Quote- I think the dotted quarter in m. 31 would make more sense flipped downwards since it's continued in the lower layer. Accordingly, might make sense to put a quarter rest above it for the upper layer.

Done.

Quote- I'm not too sure what the need is for some of these courtesy accidentals:

I just read through it and put them in whenever I missed an accidental. That being said there are far better sight-readers than me out there so I went ahead and removed the ones you suggested!

Quote- Once the courtesy accidentals (or lack of) are settled, make sure you have the right amount of space at the beginning of each measure, e.g. 40 and 48 have a bit much space because they already had extra space to account for the layers before introducing the courtesy accidentals.

I combed back over the sheet and tried to remove the extra space in the measures I caught. I think it looks better but let me know if I missed any glaring spots!

QuoteYou could also use the Measure Tool to add a specific amount of space at the beginning of certain measures (like 0.05 in.) instead of using the Note Mover Tool to make the beat 1s less squished when there are multiple layers or accidentals.

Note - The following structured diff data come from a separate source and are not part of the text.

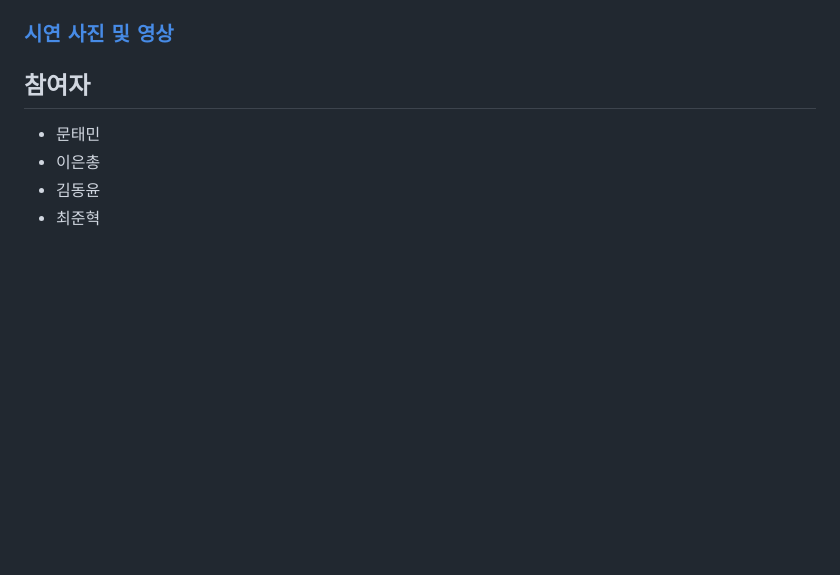
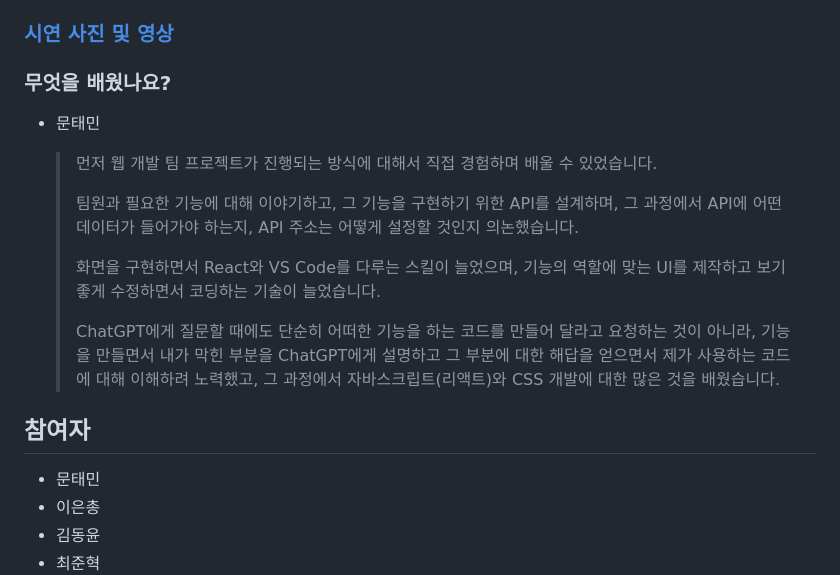
Before and after one commit to Hoto-Mocha/TeamProject-DrawMind, a Markdown page: README.md, the part around the change. Rendered like a GitHub page; blank space fills up the shorter version.

Commit message:
readme 파일 업데이트 2

```diff
--- a/README.md
+++ b/README.md
@@ -14,6 +14,17 @@
 - 게시글 내용과 회원 정보를 담는 관계형 데이터베이스
 
 ### [시연 사진 및 영상](https://github.com/Hoto-Mocha/TeamProject-DrawMind/wiki/%EC%8B%9C%EC%97%B0-%EC%82%AC%EC%A7%84-%EB%B0%8F-%EC%98%81%EC%83%81)
+
+### 무엇을 배웠나요?
+- 문태민
+
+    > 먼저 웹 개발 팀 프로젝트가 진행되는 방식에 대해서 직접 경험하며 배울 수 있었습니다.
+    >
+    > 팀원과 필요한 기능에 대해 이야기하고, 그 기능을 구현하기 위한 API를 설계하며, 그 과정에서 API에 어떤 데이터가 들어가야 하는지, API 주소는 어떻게 설정할 것인지 의논했습니다.
+    >
+    > 화면을 구현하면서 React와 VS Code를 다루는 스킬이 늘었으며, 기능의 역할에 맞는 UI를 제작하고 보기 좋게 수정하면서 코딩하는 기술이 늘었습니다.
+    >
+    > ChatGPT에게 질문할 때에도 단순히 어떠한 기능을 하는 코드를 만들어 달라고 요청하는 것이 아니라, 기능을 만들면서 내가 막힌 부분을 ChatGPT에게 설명하고 그 부분에 대한 해답을 얻으면서 제가 사용하는 코드에 대해 이해하려 노력했고, 그 과정에서 자바스크립트(리액트)와 CSS 개발에 대한 많은 것을 배웠습니다.
 
 ## 참여자
 - 문태민
```
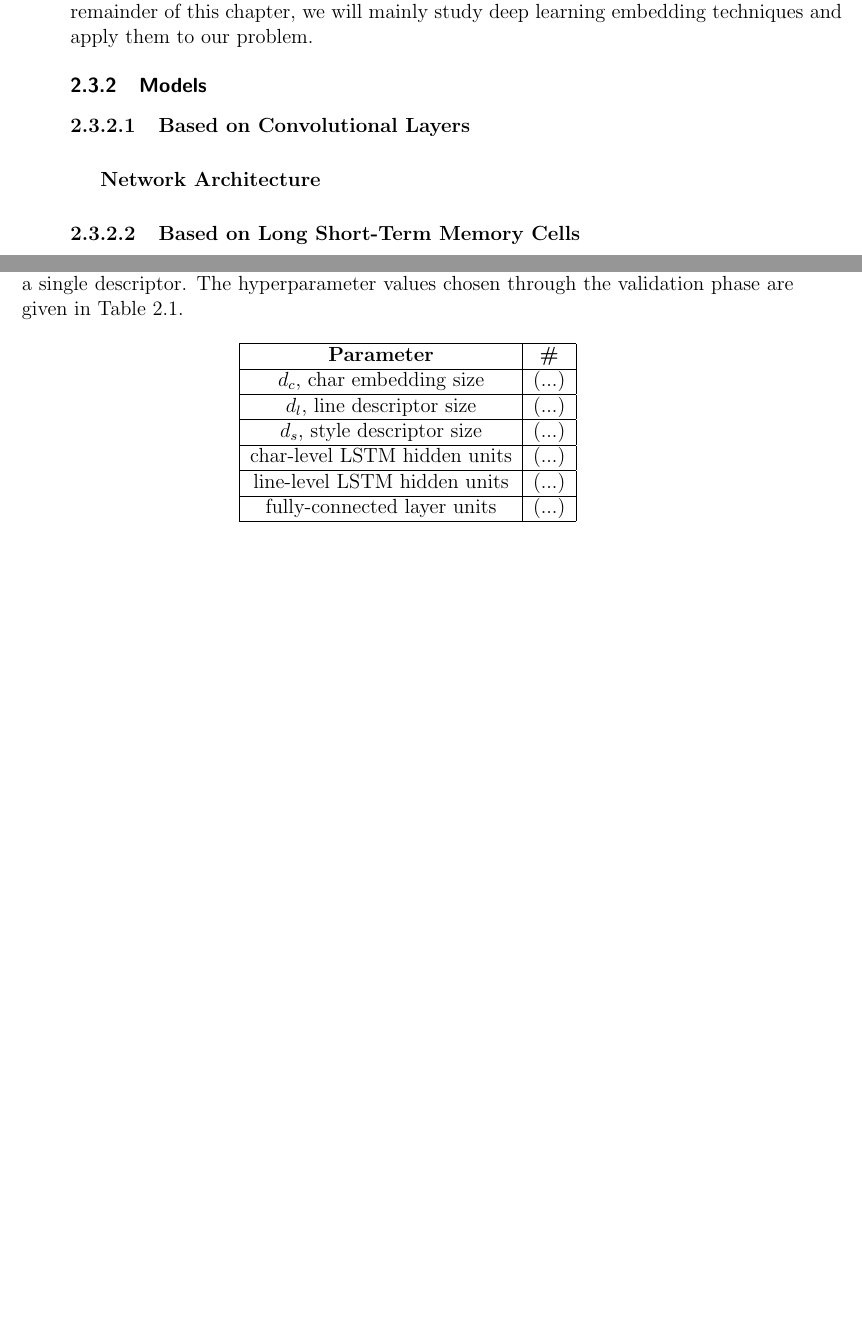
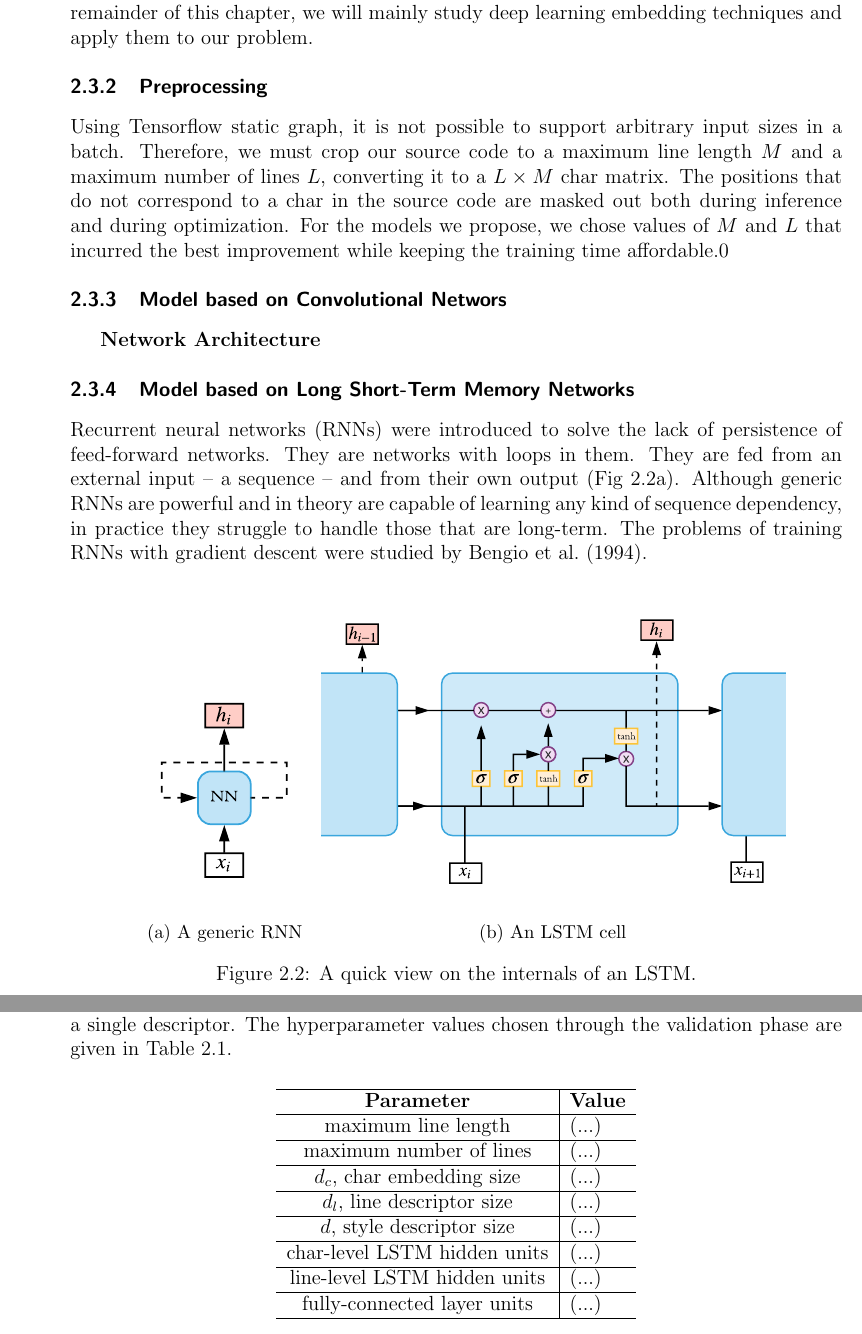
Before and after one commit to rsalesc/tcc-overleaf, a LaTeX thesis (main.tex, which reads src/biblio.bib, src/chapters/methodology.tex): two parts of pages 27 and 28 of 39 before the commit and two parts of pages 27 and 29 of 39 after it, joined at a grey line, cut so that both start at the same text, the shorter picture padded with empty space. Compiled offline with pdfLaTeX.

Commit message:
Add LSTM section

```diff
--- a/src/biblio.bib
+++ b/src/biblio.bib
@@ -374,0 +382 @@ title = {Using Classification Techniques to Determine Source Code Authorship}
+	number = {2},
--- a/src/chapters/methodology.tex
+++ b/src/chapters/methodology.tex
@@ -45,11 +45,26 @@ A Coding Style Descriptor (hereon referred simply as \textit{style descriptor})
 
 Deep feed-forward networks are a natural approach to representation learning. In the remainder of this chapter, we will mainly study deep learning embedding techniques and apply them to our problem.
 
-\subsection{Models}\label{sec:models}
-\subsubsection{Based on Convolutional Layers}
+\subsection{Preprocessing}\label{sec:preprocessing}
+
+Using Tensorflow static graph, it is not possible to support arbitrary input sizes in a batch. Therefore, we must crop our source code to a maximum line length $M$ and a maximum number of lines $L$, converting it to a $L \times M$ char matrix. The positions that do not correspond to a char in the source code are masked out both during inference and during optimization. For the models we propose, we chose values of $M$ and $L$ that incurred the best improvement while keeping the training time affordable.0
+
+\subsection{Model based on Convolutional Networs}
+
 \subparagraph*{Network Architecture}
 
+\subsection{Model based on Long Short-Term Memory Networks}
 
-\subsubsection{Based on Long Short-Term Memory Cells}
+Recurrent neural networks (RNNs) were introduced to solve the lack of persistence of feed-forward networks. They are networks with loops in them. They are fed from an external input -- a sequence -- and from their own output (Fig \ref{fig:rnn:generic}). Although generic RNNs are powerful and in theory are capable of learning any kind of sequence dependency, in practice they struggle to handle those that are long-term. The problems of training RNNs with gradient descent were studied by \citeonline{rnn_sgd}.
 
-\subparagraph*{Preprocessing}
+\begin{figure}[ht]
+	\centering
+	\begin{subfigure}[t]{0.25\textwidth}
+		\includegraphics[width=\linewidth]{imgs/rnn.pdf}
+		\subcaption{A generic RNN}\label{fig:rnn:generic}
+	\end{subfigure}%
+	\begin{subfigure}[t]{0.60\textwidth}
+		\includegraphics[width=\linewidth]{imgs/lstm_cell.pdf}
+		\subcaption{An LSTM cell}\label{fig:rnn:lstm}
+	\end{subfigure}%
+	\caption{A quick view on the internals of an LSTM.}
@@ -90,14 +107,17 @@ The line descriptors generated by the line descriptor module are stacked back in
 
 We believe this architecture encourages the network to learn in a divide-and-conquer manner, by learning the individual features of each line and how to combine them into a single descriptor. The hyperparameter values chosen through the validation phase are given in Table \ref{tab:lstm_hyper}.
 
+% TODO: regenerate this table
 \begin{table}[htbp]
 	\centering
-	\begin{tabular}{|c|l|}
+	\begin{tabular}{c|l}
 		\hline
-		\textbf{Parameter}           & \multicolumn{1}{c|}{\textbf{\#}} \\ \hline
+		\textbf{Parameter}           & \multicolumn{1}{c}{\textbf{Value}} \\ \hline
+		maximum line length   & (...)                            \\ \hline
+		maximum number of lines   & (...)                            \\ \hline
 		$d_c$, char embedding size   & (...)                            \\ \hline
 		$d_l$, line descriptor size  & (...)                            \\ \hline
-		$d_s$, style descriptor size & (...)                            \\ \hline
+		$d$, style descriptor size & (...)                            \\ \hline
 		char-level LSTM hidden units & (...)                            \\ \hline
 		line-level LSTM hidden units & (...)                            \\ \hline
 		fully-connected layer units  & (...)                            \\ \hline
```
Also changed, not shown: imgs/lstm_cell.pdf (added), imgs/lstm_cell.svg (added), imgs/rnn.pdf (added), imgs/rnn.svg (added), main.pdf, src/biblio.bib (18 more changed lines), src/chapters/methodology.tex (22 more changed lines).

I had no idea this was a feature, thank you for the advice and the feedback!